In response to devastating wildfires in Colorado and other climate change-driven extreme weather around the county, more and more Coloradans are asking, “what can we do to reduce our carbon footprint?” A good place to start is switching to an efficient electric heat pump to heat and cool the home. This switch would have a similar impact to switching from a gasoline-powered car or truck to an electric vehicle.
The Southwest Energy Efficiency Project (SWEEP) just released an updated study of the benefits of heat pumps and heat pump water heaters (HPWHs) for Colorado homes, about 85% of which currently use gas for heating. Gas prices have increased significantly in the last six months, and as a result heat pumps and HPWHs are now much more cost-effective than they were only one or two years ago. In addition, heat pump and HPWH performance and availability have continued to improve.
For homes heated with gas, a practical option is to replace the central air-conditioner (AC) (for homes that have one) with a heat pump, when the AC needs to be replaced. Heat pumps provide cooling in the same ways as central AC systems, but also provide efficient electric heating in the colder months.

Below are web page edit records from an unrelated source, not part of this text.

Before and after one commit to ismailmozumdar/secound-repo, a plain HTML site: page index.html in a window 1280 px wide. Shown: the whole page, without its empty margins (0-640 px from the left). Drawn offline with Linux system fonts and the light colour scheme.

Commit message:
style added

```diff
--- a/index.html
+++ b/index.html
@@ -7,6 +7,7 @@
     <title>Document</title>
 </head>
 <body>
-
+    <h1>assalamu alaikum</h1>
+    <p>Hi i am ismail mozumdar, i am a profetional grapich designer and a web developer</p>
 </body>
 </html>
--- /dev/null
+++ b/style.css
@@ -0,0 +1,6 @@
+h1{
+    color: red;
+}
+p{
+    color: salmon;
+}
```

With the proper installation of an efficient heat pump — and keeping the existing furnace or replacing it if needed — it can displace up to 80% of annual gas use for home heating, while the furnace takes care of the home’s heating needs during the coldest outdoor temperatures.
In this scenario, for an Xcel Energy electricity customer, the annual heating costs will be within about 10% (about $80 per year) of those for a home relying on an efficient gas furnace for all its heating needs. In addition, reasonable utility incentives will cover most or all the incremental costs of installing the heat pump in place of the air-conditioner.

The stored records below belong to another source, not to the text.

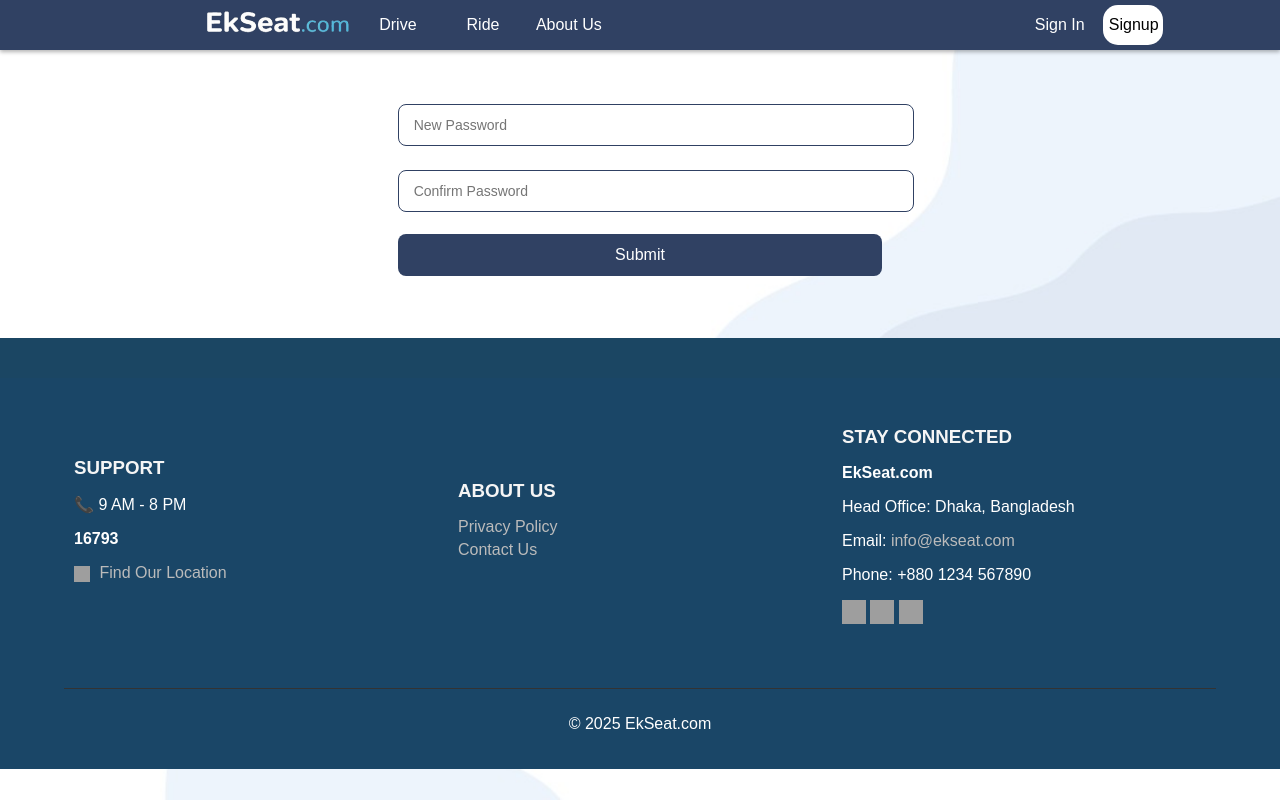
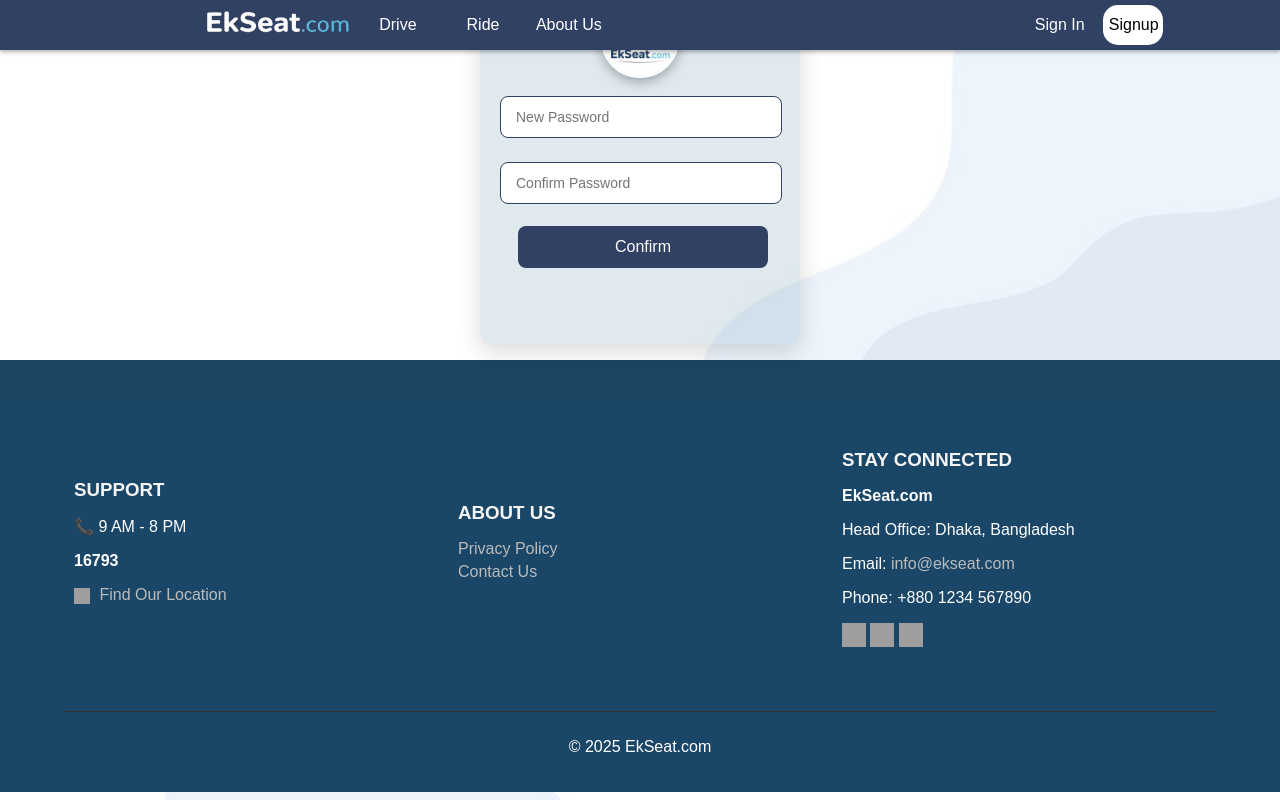
Before and after one commit to sazzadkhan20/EkSeat.com---PHP-Project, a PHP site: page /forgetPassword.php in a window 1280 px wide. Run offline with PHP 8.4, Linux system fonts and the light colour scheme; grey boxes are pictures that could not be loaded.

Commit message:
forget Password

```diff
--- a/View/forgetPassword.php
+++ b/View/forgetPassword.php
@@ -8,11 +8,19 @@
     <title>Forget Password</title>
   </head>
   <body>
-    <section id="new-password">
-      <input type="password" placeholder="New Password" class="input-box" />
-      <input type="password" placeholder="Confirm Password" class="input-box" />
-      <button class="btn">Submit</button>
-    </section>
+    <section class="forgetPassword">
+    <form action = "" method = "POST" id = "forgetPassword">
+    <img src="Resources/logo2.jpg" alt="Logo1" class="box-logo" />
+
+      <input type="password" name="newpassword" placeholder="New Password" class="input-box" required/>
+      <input type="password" name="confirmpassword" placeholder="Confirm Password" class="input-box" required/>
+
+      <button type="submit" class="Fbtn">Confirm</button>
+
+
+
+    </form>
+  </section>
 
    <?php include 'footer.html'; ?>
   </body>
--- a/View/signIn.php
+++ b/View/signIn.php
@@ -20,8 +20,9 @@
 
       <a href="#" class="forgot">Forgot Password?</a><br />
       <small>Don't have an account? <a href="signUp.php">Sign up</a></small>
+    </form>
   </section>
-  </form>
+
 
  <?php include 'footer.html'; ?>
 </body>
--- a/View/style.css
+++ b/View/style.css
@@ -108,15 +108,38 @@ a{
   cursor: pointer;
 }
 
-.forgot {
-  margin-top: 10px;
-  font-size: 14px;
-  color: rgba(48, 65, 99, 1);
-  text-decoration: none;
+.forgetPassword {
+
+  width: 250px;
+  height: 250px;
+  padding: 60px 50px 10px 20px;
+  background: rgba(94, 145, 170, 0.2);
+  border-radius: 12px;
+  box-shadow: 0 8px 24px rgba(0, 0, 0, 0.15);
+  position: relative;
+  display: flex;
+  flex-direction: column;
+  align-items: center;
+
 }
-.forgot:hover {
+.forgetPassword:hover {
   text-decoration: underline;
 }
+.Fbtn {
+  width: 100%;
+  padding: 12px 0;
+  margin-top: 10px;
+  margin-left: 18px;
+  background: rgba(48, 65, 99, 1);
+  color: white;
+  font-size: 16px;
+  border: none;
+  border-radius: 8px;
+  cursor: pointer;
+
+}
+
+
 #navbar{
   width: 100%;
   height: 50px;
```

The six largest electric utilities in Colorado, which provide over 90% of Colorado’s electricity, all have goals and plans to reduce their greenhouse gas (GHG) emissions from electricity generation by at least 80% by 2030. Because of these plans, switching to efficient electric heating reduces a Colorado home’s carbon impacts significantly. With the heat pump displacing 80% of the home’s gas use for space heating as just described, the home’s GHG emissions from heating will be reduced by about 50% over the next 15 years (the average life of a heat pump).
For new homes, it makes sense to completely electrify the home, eliminating the need for gas service. A cold-climate heat pump will efficiently keep the home comfortable without a backup furnace. HPWHs are also very efficient, with annual energy costs slightly lower than those for gas water heaters (factoring in current gas and electricity prices). Induction stove cooktops and ranges also work great and help improve the indoor air quality and safety of the home compared to gas cooking.
SWEEP estimates that by eliminating the cost of the gas piping to the new home, the total initial cost of an all-electric new home with these efficient electric appliances will be about the same or slightly less than the cost of a gas-heated home with gas appliances. In addition, the annual heating costs (including hot water) for an all-electric home will be about 10% less than for the gas home, and the all-electric home’s carbon emissions will be about 60% less.
Efficient electric heat pumps and HPWHs have the potential to significantly reduce carbon and other pollutant emissions from Colorado homes, with a reasonable initial cost and without adversely affecting annual heating bills. Through our policy advocacy efforts and collaborative work with the Beneficial Electrification League of Colorado — a coalition of utility, government and nonprofit stakeholders supporting beneficial electrification — SWEEP’s goal is to steadily increase the efficient electrification of homes and commercial buildings, and to help Colorado achieve its climate goals.